1. RESOURCES FOR AFRICA’S DEVELOPMENT ARE DANGEROUSLY IN DECLINE
This year’s 2017 DATA Report shows that across aid, domestic revenues, and FDI combined, resources to support African countries’ development have dropped by 22% since 2012. Meanwhile, Africa’s population has increased by 14%.
2. GLOBAL AID REACHED AN ALL-TIME HIGH, BUT THE PROPORTION GOING TO THE POOREST COUNTRIES FELL
Global ODA reached an all-time high of $140.1 billion in 2016 – a 7.4% increase from 2015 in real terms. At the same time, aid is not being allocated to the countries where it is needed most. The share of aid to the poorest countries has continued to decline, from 32% of all aid going to least developed countries in 2013 to 28% in 2016, and the share of aid to Africa declined from 33% in 2015 to 32% in 2016.
3. DOMESTIC REVENUES IN AFRICA HAVE PLUMMETED
The fall in commodity prices after 2013 resulted in a devastating 23.6% decrease (in current prices) in total domestic revenues in Africa between 2012 and 2015. Most African countries are also falling short on their commitments to invest their own resources in key areas such as health, education and agriculture, which are critical in the fight against extreme poverty.
4. FOREIGN DIRECT INVESTMENT IN AFRICA IS THE LOWEST OF ANY REGION
For every dollar of global FDI in 2016, just three cents went to Africa. Inflows to the continent have been volatile and unevenly distributed. Except for a few mostly resource-rich, countries, such as Angola, the vast majority of LDCs and fragile states struggle to attract investment.
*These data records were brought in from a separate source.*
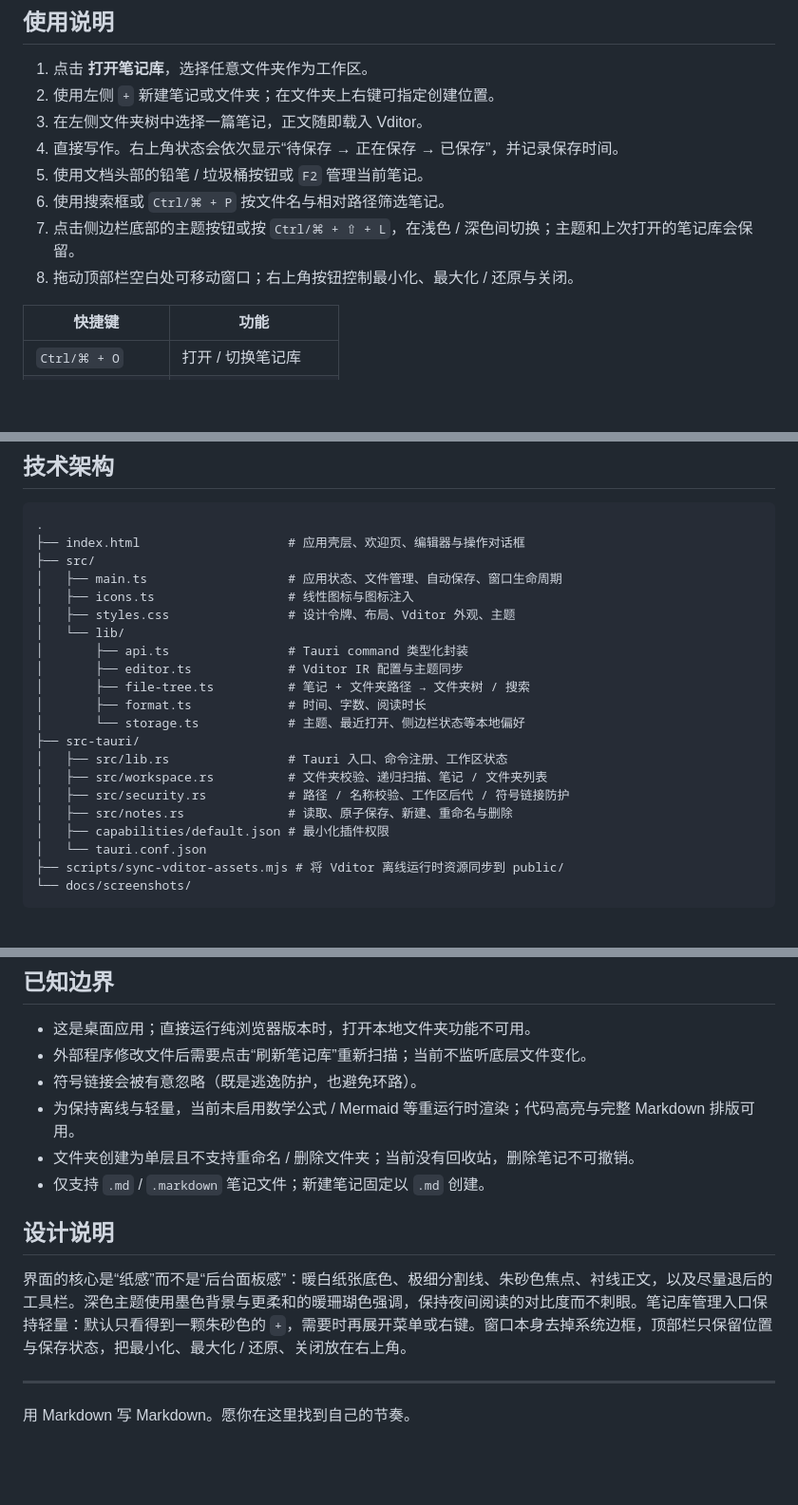
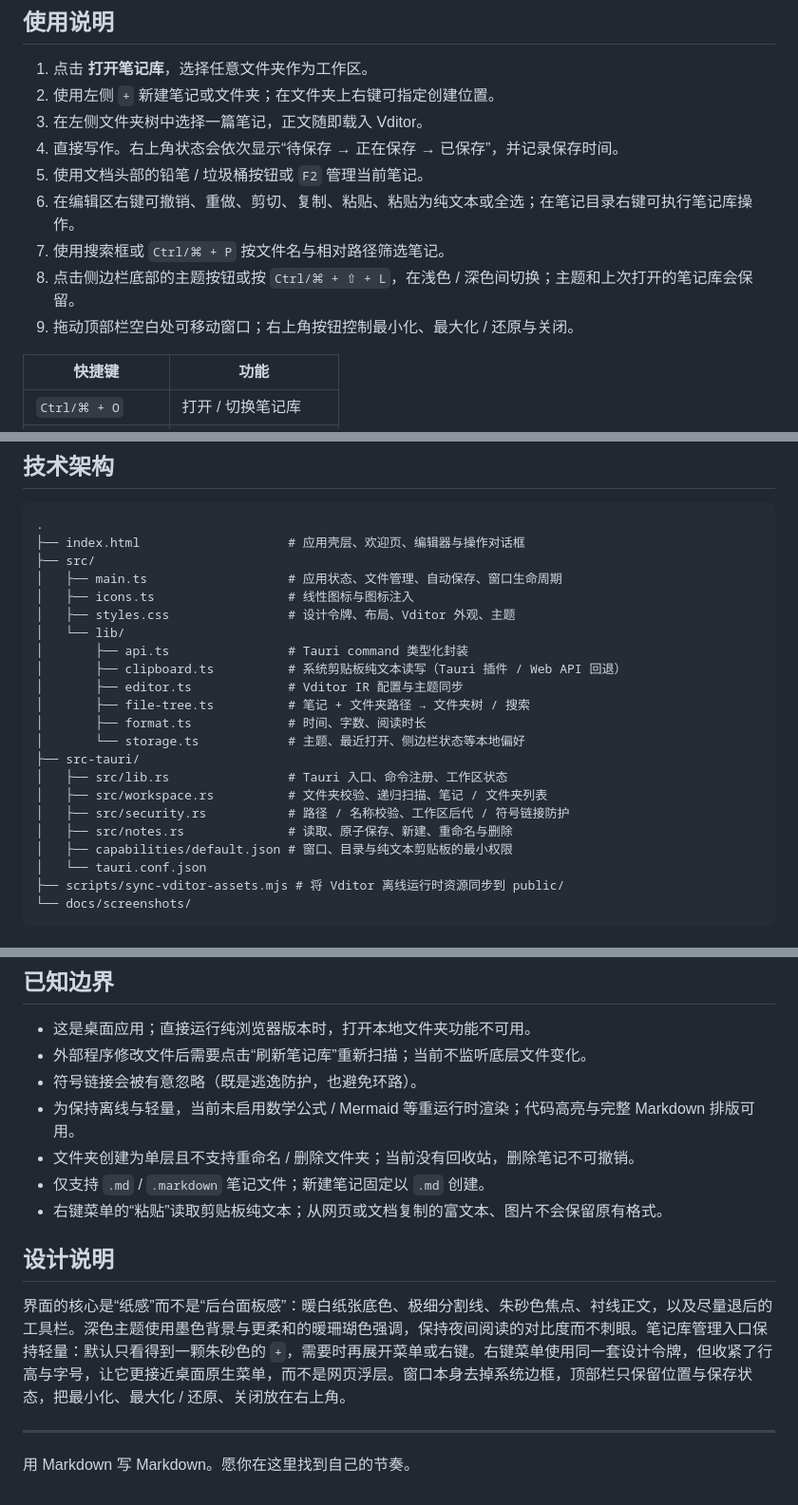
Before and after one commit to tianmingbuaa/markdown-edit-tauri, a Markdown page: README.md, 3 parts joined by grey strips. Shown: that part at 95% size. Rendered like a GitHub page; blank space fills up the shorter version.

```diff
--- a/README.md
+++ b/README.md
@@ -83,9 +98,10 @@ cargo test
 3. 在左侧文件夹树中选择一篇笔记，正文随即载入 Vditor。
 4. 直接写作。右上角状态会依次显示“待保存 → 正在保存 → 已保存”，并记录保存时间。
 5. 使用文档头部的铅笔 / 垃圾桶按钮或 `F2` 管理当前笔记。
-6. 使用搜索框或 `Ctrl/⌘ + P` 按文件名与相对路径筛选笔记。
-7. 点击侧边栏底部的主题按钮或按 `Ctrl/⌘ + ⇧ + L`，在浅色 / 深色间切换；主题和上次打开的笔记库会保留。
-8. 拖动顶部栏空白处可移动窗口；右上角按钮控制最小化、最大化 / 还原与关闭。
+6. 在编辑区右键可撤销、重做、剪切、复制、粘贴、粘贴为纯文本或全选；在笔记目录右键可执行笔记库操作。
+7. 使用搜索框或 `Ctrl/⌘ + P` 按文件名与相对路径筛选笔记。
+8. 点击侧边栏底部的主题按钮或按 `Ctrl/⌘ + ⇧ + L`，在浅色 / 深色间切换；主题和上次打开的笔记库会保留。
+9. 拖动顶部栏空白处可移动窗口；右上角按钮控制最小化、最大化 / 还原与关闭。
 
 | 快捷键 | 功能 |
 | --- | --- |
@@ -112,6 +128,7 @@ cargo test
 │   ├── styles.css                # 设计令牌、布局、Vditor 外观、主题
 │   └── lib/
 │       ├── api.ts                # Tauri command 类型化封装
+│       ├── clipboard.ts          # 系统剪贴板纯文本读写（Tauri 插件 / Web API 回退）
 │       ├── editor.ts             # Vditor IR 配置与主题同步
 │       ├── file-tree.ts          # 笔记 + 文件夹路径 → 文件夹树 / 搜索
 │       ├── format.ts             # 时间、字数、阅读时长
@@ -121,7 +138,7 @@ cargo test
 │   ├── src/workspace.rs          # 文件夹校验、递归扫描、笔记 / 文件夹列表
 │   ├── src/security.rs           # 路径 / 名称校验、工作区后代 / 符号链接防护
 │   ├── src/notes.rs              # 读取、原子保存、新建、重命名与删除
-│   ├── capabilities/default.json # 最小化插件权限
+│   ├── capabilities/default.json # 窗口、目录与纯文本剪贴板的最小权限
 │   └── tauri.conf.json
 ├── scripts/sync-vditor-assets.mjs # 将 Vditor 离线运行时资源同步到 public/
 └── docs/screenshots/
@@ -185,10 +203,11 @@ cargo test
 - 为保持离线与轻量，当前未启用数学公式 / Mermaid 等重运行时渲染；代码高亮与完整 Markdown 排版可用。
 - 文件夹创建为单层且不支持重命名 / 删除文件夹；当前没有回收站，删除笔记不可撤销。
 - 仅支持 `.md` / `.markdown` 笔记文件；新建笔记固定以 `.md` 创建。
+- 右键菜单的“粘贴”读取剪贴板纯文本；从网页或文档复制的富文本、图片不会保留原有格式。
 
 ## 设计说明
 
-界面的核心是“纸感”而不是“后台面板感”：暖白纸张底色、极细分割线、朱砂色焦点、衬线正文，以及尽量退后的工具栏。深色主题使用墨色背景与更柔和的暖珊瑚色强调，保持夜间阅读的对比度而不刺眼。笔记库管理入口保持轻量：默认只看得到一颗朱砂色的 `+`，需要时再展开菜单或右键。窗口本身去掉系统边框，顶部栏只保留位置与保存状态，把最小化、最大化 / 还原、关闭放在右上角。
+界面的核心是“纸感”而不是“后台面板感”：暖白纸张底色、极细分割线、朱砂色焦点、衬线正文，以及尽量退后的工具栏。深色主题使用墨色背景与更柔和的暖珊瑚色强调，保持夜间阅读的对比度而不刺眼。笔记库管理入口保持轻量：默认只看得到一颗朱砂色的 `+`，需要时再展开菜单或右键。右键菜单使用同一套设计令牌，但收紧了行高与字号，让它更接近桌面原生菜单，而不是网页浮层。窗口本身去掉系统边框，顶部栏只保留位置与保存状态，把最小化、最大化 / 还原、关闭放在右上角。
 
 ---
 
```
Also changed, not shown: other parts of README.md (+17 -1 lines), docs/screenshots/editor-context-menu.png (added), docs/screenshots/library-actions.png, docs/screenshots/library-menu.png.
Just six countries—of which five are resource-rich—accounted for 75% of FDI inflows into all 42 African LDCs and/or fragile states in 2016.